Before and after images
· · · · ·

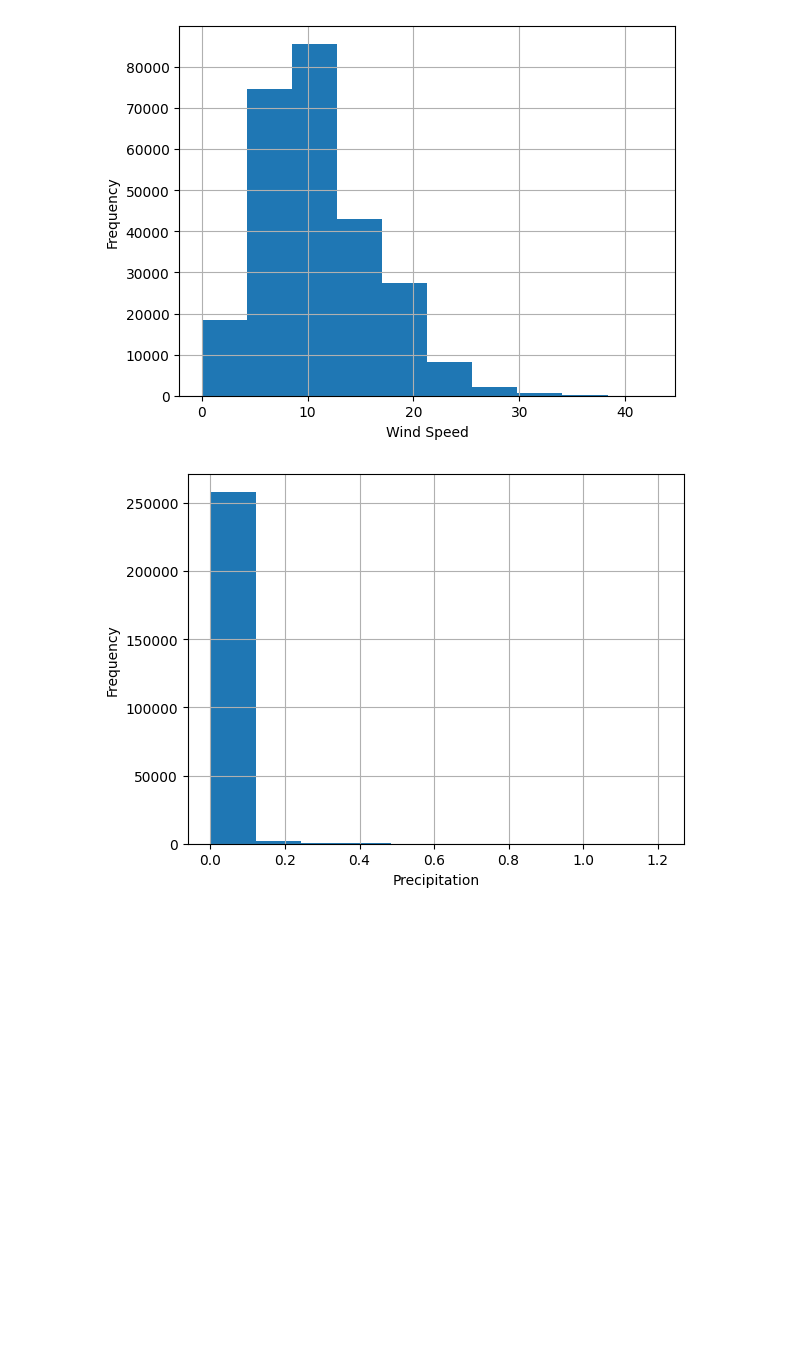
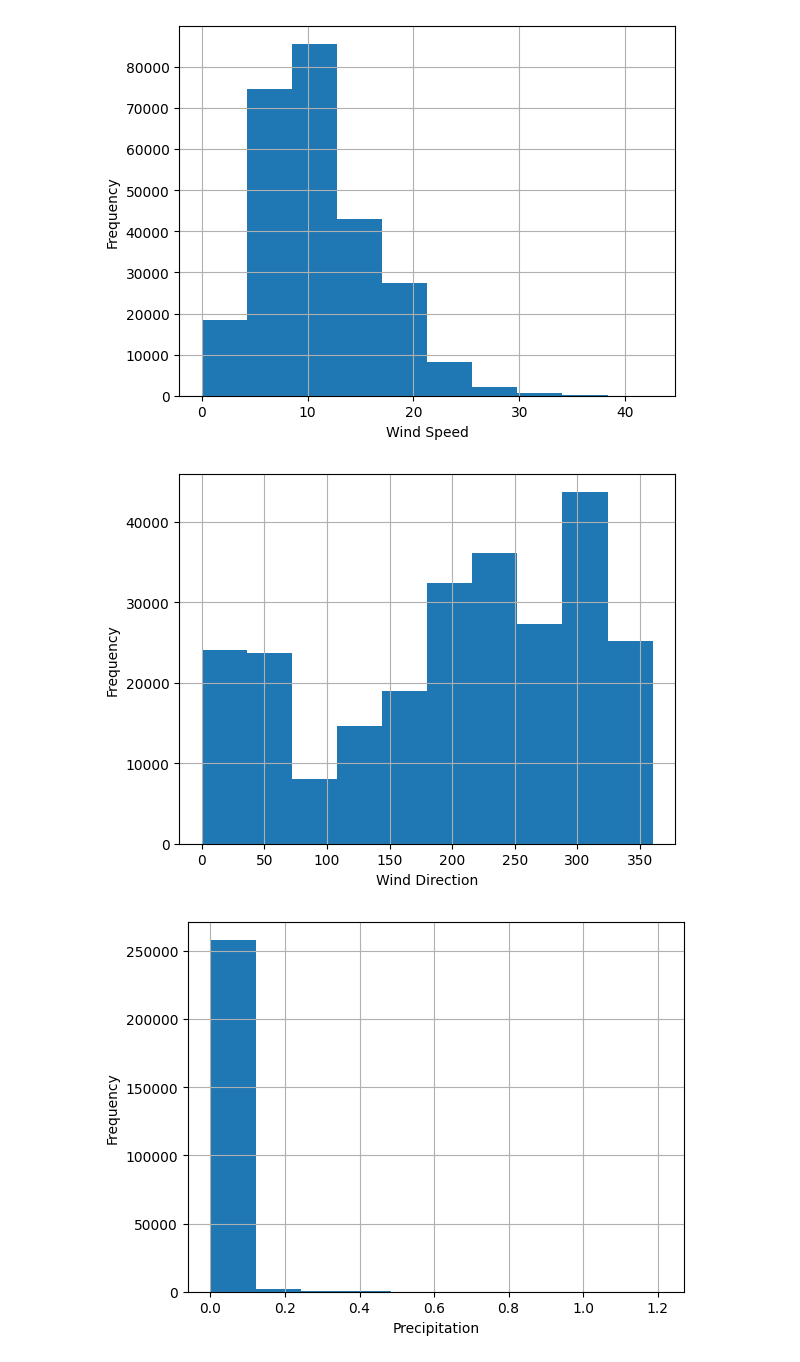
Before and after one commit to lucyg04/nycflights13, a Jupyter notebook: Practical 1/practical1_py.ipynb, the cells around one changed output. Drawn from its saved outputs; the diff is of its cells as text; code cells hidden in the pictures; blank space fills up the shorter version.

```diff
--- a/Practical 1/practical1_py.ipynb
+++ b/Practical 1/practical1_py.ipynb
@@ -361,8 +362,8 @@ shuffled_data = StratifiedShuffleSplit(
 
 # Create the train and test sets using the indexes
 # Using a copy to keep them independent
-flights_train = flights_weather_airlines.iloc[train_index].copy()
-flights_test = flights_weather_airlines.iloc[test_index].copy()
+flights_train_raw = flights_weather_airlines.iloc[train_index].copy()
+flights_test_raw = flights_weather_airlines.iloc[test_index].copy()
 # %% [markdown]
 ### 5. Verify that the Training & Test Set have similar delay distributions
 # %%
@@ -641,4 +646,14 @@ plt.show()
 # Because the mean would be pulled up by the long tails on the left
 # %% [output]
 [figure]
+# %%
+flights_train_copy['wind_dir'].hist()
+
+plt.ylabel('Frequency')
+plt.xlabel('Wind Direction')
+plt.show()
+
+# There doesn't seem to be a clear distribution here, would probably end up dropping this depending on its correlation with the response
+# %% [output]
+[figure, added]
 # %%
```
Also changed, not shown: parts of 52 cells of this notebook.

· · · · ·

§ YOUR ASSIGNMENT
Type the records out again in full, exactly, with each picture omitted.

§ RESPONSE
Before and after one commit to lucyg04/nycflights13, a Jupyter notebook: Practical 1/practical1_py.ipynb, the cells around one changed output. Drawn from its saved outputs; the diff is of its cells as text; code cells hidden in the pictures; blank space fills up the shorter version.

```diff
--- a/Practical 1/practical1_py.ipynb
+++ b/Practical 1/practical1_py.ipynb
@@ -361,8 +362,8 @@ shuffled_data = StratifiedShuffleSplit(
 
 # Create the train and test sets using the indexes
 # Using a copy to keep them independent
-flights_train = flights_weather_airlines.iloc[train_index].copy()
-flights_test = flights_weather_airlines.iloc[test_index].copy()
+flights_train_raw = flights_weather_airlines.iloc[train_index].copy()
+flights_test_raw = flights_weather_airlines.iloc[test_index].copy()
 # %% [markdown]
 ### 5. Verify that the Training & Test Set have similar delay distributions
 # %%
@@ -641,4 +646,14 @@ plt.show()
 # Because the mean would be pulled up by the long tails on the left
 # %% [output]
 [figure]
+# %%
+flights_train_copy['wind_dir'].hist()
+
+plt.ylabel('Frequency')
+plt.xlabel('Wind Direction')
+plt.show()
+
+# There doesn't seem to be a clear distribution here, would probably end up dropping this depending on its correlation with the response
+# %% [output]
+[figure, added]
 # %%
```
Also changed, not shown: parts of 52 cells of this notebook.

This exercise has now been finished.